And then I turned my businesses around. Here’s how you can as well.
Empower or Die
The ONLY reason companies fail is because of problems in communication.
Inspiring speeches, gifts, and free beers don’t help. Nor will startup t-shirts or a dog friendly office. That’s all bullshit. Your team will never be motivated by your words, a higher paycheck or even equity. They’ll only be motivated by results.
“When people begin to feel the magic of momentum — when they begin to see tangible results and can feel the flywheel start to build speed — that’s when they line up, throw their shoulders to the wheel, and push. And that’s how change really happens.” –Good to Great by Jim Collins
What changed my life was a simple practice that encourages constant feedback, honesty and weekly results. It brings the hard topics to the table. It forces you to externalize.
Have a 10 minute meeting every morning and discuss a) what was done yesterday, b) what’s going on today and c) what’s slowing the team down from reaching its weekly goals. Improve.
We started these daily meetings. Our productivity exploded. We were seeing results and moving faster.
These morning meetings bring out the truth of what works, what doesn’t and what needs to change in order for your team to be empowered.
Most importantly, your team sees results day by day.
Most of the time, I had no idea what I wanted to build. I just saw the vision. So I slaved over the keyboard for months to come out with garbage that the Apple Store wouldn’t approve. I didn’t know what I wanted. So I never got anything.
Sit down with your team and jot down all the features and details that need to be built to reach the vision. You can have 800. Write it down and order it by priority.
Choose the do or die features. Decide with the team how much can be accomplished in a week (or two weeks max) to get a working prototype.
Get sticky notes and make a Backlog, Doing, Done chart somewhere in the office where everyone can see it. Start sprinting.
Bootstrapped? Don’t have an office? Use Trello.
In my first startup, I would prioritize the design. Proudly. I always thought I had to be like Steve Jobs (as all of us do). To eventually waste thousands of dollars and months debating on a color scheme that the user hated.
Design is never a priority. Your product focus is. The testing is.
20% of the features create 80% of the value. Concentrate on the 20%.
Not sure how to find the 20%? Pick the first three functions that come to mind. Forget everything else. You won’t even want the rest after testing.
I hid from feedback. Didn’t even tell my girlfriend for 8 months what I was working on. Someone was going to steal it, I thought.
But the fact is, no one cares about your idea.
Second mistake: I thought the design was the product. No need to share that, right? Until I learned the UI and the UX have nothing to do with each other. When we eventually released, nobody liked it. The idea was exciting. The reality was boring.

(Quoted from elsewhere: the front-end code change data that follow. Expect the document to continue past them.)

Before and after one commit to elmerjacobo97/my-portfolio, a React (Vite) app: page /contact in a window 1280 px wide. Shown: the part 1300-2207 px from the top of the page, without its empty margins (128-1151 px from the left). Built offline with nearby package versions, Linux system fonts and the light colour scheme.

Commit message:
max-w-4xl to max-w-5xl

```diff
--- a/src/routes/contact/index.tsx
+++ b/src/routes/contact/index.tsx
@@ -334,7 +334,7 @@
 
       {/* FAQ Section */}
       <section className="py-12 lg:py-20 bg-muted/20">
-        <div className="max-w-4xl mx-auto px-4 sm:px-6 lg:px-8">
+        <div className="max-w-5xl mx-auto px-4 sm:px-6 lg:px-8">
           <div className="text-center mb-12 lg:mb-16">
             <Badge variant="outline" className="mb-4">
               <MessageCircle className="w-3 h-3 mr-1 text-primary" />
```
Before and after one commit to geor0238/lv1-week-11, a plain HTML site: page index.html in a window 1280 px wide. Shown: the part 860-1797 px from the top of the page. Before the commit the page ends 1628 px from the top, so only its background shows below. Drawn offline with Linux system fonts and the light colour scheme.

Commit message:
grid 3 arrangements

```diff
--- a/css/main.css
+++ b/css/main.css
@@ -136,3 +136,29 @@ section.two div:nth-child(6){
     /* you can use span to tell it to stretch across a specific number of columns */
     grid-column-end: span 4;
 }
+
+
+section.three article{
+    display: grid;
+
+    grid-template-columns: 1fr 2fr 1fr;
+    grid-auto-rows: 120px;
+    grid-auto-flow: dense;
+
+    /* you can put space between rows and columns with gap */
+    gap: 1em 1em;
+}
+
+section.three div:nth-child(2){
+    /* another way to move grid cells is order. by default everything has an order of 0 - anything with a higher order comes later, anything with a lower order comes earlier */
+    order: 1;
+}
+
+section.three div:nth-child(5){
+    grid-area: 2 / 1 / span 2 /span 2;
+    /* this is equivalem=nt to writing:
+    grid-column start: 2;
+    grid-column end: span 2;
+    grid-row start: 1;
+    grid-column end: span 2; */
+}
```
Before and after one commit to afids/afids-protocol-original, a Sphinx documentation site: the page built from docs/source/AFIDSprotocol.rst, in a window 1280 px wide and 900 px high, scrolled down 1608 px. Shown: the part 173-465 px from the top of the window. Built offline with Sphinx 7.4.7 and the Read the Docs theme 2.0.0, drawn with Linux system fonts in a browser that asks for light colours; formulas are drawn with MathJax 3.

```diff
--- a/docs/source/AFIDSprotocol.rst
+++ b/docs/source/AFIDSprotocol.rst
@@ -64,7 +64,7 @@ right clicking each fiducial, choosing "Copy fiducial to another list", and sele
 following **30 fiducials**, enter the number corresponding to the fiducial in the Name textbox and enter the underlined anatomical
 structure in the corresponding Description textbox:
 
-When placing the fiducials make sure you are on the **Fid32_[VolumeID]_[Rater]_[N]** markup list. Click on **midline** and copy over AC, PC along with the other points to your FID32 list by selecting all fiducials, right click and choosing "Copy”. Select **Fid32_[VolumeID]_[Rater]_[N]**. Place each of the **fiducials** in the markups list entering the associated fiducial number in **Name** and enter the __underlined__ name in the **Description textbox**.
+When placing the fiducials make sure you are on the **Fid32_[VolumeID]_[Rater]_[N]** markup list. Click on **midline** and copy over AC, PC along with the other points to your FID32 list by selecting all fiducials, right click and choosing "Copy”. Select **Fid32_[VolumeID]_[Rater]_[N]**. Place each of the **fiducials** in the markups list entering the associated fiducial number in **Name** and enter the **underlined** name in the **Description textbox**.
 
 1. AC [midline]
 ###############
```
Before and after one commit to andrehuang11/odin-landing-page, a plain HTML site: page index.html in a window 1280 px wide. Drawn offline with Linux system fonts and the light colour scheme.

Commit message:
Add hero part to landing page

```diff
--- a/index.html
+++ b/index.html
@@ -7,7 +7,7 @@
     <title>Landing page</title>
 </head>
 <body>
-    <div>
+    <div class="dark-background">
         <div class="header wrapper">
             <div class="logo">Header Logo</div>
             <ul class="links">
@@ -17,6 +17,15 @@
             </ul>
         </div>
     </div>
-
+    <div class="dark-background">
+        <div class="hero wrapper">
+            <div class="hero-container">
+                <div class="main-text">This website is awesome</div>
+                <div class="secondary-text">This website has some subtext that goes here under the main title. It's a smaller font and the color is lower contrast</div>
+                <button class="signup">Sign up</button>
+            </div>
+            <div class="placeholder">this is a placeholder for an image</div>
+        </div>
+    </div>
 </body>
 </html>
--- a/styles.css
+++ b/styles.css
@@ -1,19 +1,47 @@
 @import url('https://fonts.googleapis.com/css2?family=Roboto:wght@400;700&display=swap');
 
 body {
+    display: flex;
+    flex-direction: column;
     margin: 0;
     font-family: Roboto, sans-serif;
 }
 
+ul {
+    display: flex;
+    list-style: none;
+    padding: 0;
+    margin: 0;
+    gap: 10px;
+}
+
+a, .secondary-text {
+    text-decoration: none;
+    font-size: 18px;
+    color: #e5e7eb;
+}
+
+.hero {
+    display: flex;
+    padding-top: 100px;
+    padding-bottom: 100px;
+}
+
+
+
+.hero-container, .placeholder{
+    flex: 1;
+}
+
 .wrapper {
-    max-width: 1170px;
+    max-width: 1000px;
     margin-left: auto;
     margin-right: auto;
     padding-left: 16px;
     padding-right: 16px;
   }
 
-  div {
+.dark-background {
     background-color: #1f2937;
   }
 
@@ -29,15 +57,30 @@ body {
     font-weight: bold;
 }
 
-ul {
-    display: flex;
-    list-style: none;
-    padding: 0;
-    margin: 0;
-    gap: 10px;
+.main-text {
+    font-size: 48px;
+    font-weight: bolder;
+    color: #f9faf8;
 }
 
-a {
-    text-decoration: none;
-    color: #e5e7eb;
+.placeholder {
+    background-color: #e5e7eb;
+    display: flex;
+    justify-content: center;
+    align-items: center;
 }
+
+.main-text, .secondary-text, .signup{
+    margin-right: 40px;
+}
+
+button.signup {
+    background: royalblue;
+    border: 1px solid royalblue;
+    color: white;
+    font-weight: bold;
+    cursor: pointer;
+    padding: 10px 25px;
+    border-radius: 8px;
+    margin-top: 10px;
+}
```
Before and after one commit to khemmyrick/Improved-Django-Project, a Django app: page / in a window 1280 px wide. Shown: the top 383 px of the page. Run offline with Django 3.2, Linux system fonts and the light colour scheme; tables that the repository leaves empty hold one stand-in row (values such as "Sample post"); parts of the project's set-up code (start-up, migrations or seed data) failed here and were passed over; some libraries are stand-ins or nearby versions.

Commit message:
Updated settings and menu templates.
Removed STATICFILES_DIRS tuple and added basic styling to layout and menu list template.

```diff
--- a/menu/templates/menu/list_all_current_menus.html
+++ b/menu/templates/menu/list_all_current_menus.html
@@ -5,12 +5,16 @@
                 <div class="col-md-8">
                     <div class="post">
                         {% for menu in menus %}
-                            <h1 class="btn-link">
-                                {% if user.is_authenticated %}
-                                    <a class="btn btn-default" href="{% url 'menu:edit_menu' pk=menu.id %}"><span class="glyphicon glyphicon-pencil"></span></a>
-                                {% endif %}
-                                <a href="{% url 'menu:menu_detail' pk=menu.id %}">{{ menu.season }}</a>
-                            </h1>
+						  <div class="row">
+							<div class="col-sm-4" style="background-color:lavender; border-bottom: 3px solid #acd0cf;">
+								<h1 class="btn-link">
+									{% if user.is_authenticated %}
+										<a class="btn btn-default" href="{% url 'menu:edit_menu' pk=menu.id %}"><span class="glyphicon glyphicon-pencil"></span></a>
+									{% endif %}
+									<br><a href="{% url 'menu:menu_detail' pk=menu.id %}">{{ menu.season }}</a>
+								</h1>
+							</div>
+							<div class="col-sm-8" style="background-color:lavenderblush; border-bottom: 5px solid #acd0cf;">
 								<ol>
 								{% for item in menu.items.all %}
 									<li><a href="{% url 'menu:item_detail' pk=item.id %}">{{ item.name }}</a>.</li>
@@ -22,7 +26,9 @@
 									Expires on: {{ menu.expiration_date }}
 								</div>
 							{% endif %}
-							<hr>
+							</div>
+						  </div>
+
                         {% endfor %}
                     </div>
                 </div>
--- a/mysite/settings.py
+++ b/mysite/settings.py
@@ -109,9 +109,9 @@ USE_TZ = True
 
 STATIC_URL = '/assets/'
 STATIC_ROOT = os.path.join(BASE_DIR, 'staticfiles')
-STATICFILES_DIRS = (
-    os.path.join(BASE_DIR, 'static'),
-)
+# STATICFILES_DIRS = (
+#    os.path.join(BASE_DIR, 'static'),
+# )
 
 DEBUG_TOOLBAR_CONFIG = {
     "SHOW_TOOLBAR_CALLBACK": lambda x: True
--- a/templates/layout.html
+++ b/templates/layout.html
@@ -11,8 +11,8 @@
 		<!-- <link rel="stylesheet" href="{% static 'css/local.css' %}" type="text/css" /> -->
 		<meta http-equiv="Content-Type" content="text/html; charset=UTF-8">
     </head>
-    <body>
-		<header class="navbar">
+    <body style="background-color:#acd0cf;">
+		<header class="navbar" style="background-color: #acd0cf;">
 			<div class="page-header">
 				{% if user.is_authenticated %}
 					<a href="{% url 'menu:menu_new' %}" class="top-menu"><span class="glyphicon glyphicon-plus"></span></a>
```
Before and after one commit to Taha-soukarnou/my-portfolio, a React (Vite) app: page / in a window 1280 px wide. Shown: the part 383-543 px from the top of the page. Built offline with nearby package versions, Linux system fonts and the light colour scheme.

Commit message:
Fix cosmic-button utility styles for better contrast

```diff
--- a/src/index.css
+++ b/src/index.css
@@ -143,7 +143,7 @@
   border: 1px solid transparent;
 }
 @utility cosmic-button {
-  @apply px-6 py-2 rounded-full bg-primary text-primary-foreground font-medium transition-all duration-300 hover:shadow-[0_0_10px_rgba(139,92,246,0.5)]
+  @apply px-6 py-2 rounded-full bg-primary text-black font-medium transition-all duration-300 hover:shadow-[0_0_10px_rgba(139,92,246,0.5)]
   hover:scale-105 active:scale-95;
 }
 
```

But then I got over my phobias. I reinvented myself. I started speaking to people on the street. In the metro and at the cafe. They loved it, hated it. But I learned and slowly iterated over my products by embracing this methodology.
If you don’t show your customers your product by the end of the week (no matter what you have) you’ve wasted your time. We did weekly sprints and then on the last day decided we’re not ready. So we just kept going until the cash ran out.
But most startups and businesses spend months and years hiding from competitors, customers and themselves to ultimately release shit products and awful services. Wasting millions along the way.
Communication was always difficult for me. I always felt trapped. Scared of people not liking me. Or thinking I was a bad person. Or that I would be voted out of the company.
So I avoided it all. It’s hard to talk to people. To tell them the inconvenient truths. But it leads to results. And results are the only thing that matter.
Because if you don’t have results, you don’t have anything.
Now I tell people how I feel. And now I’m free.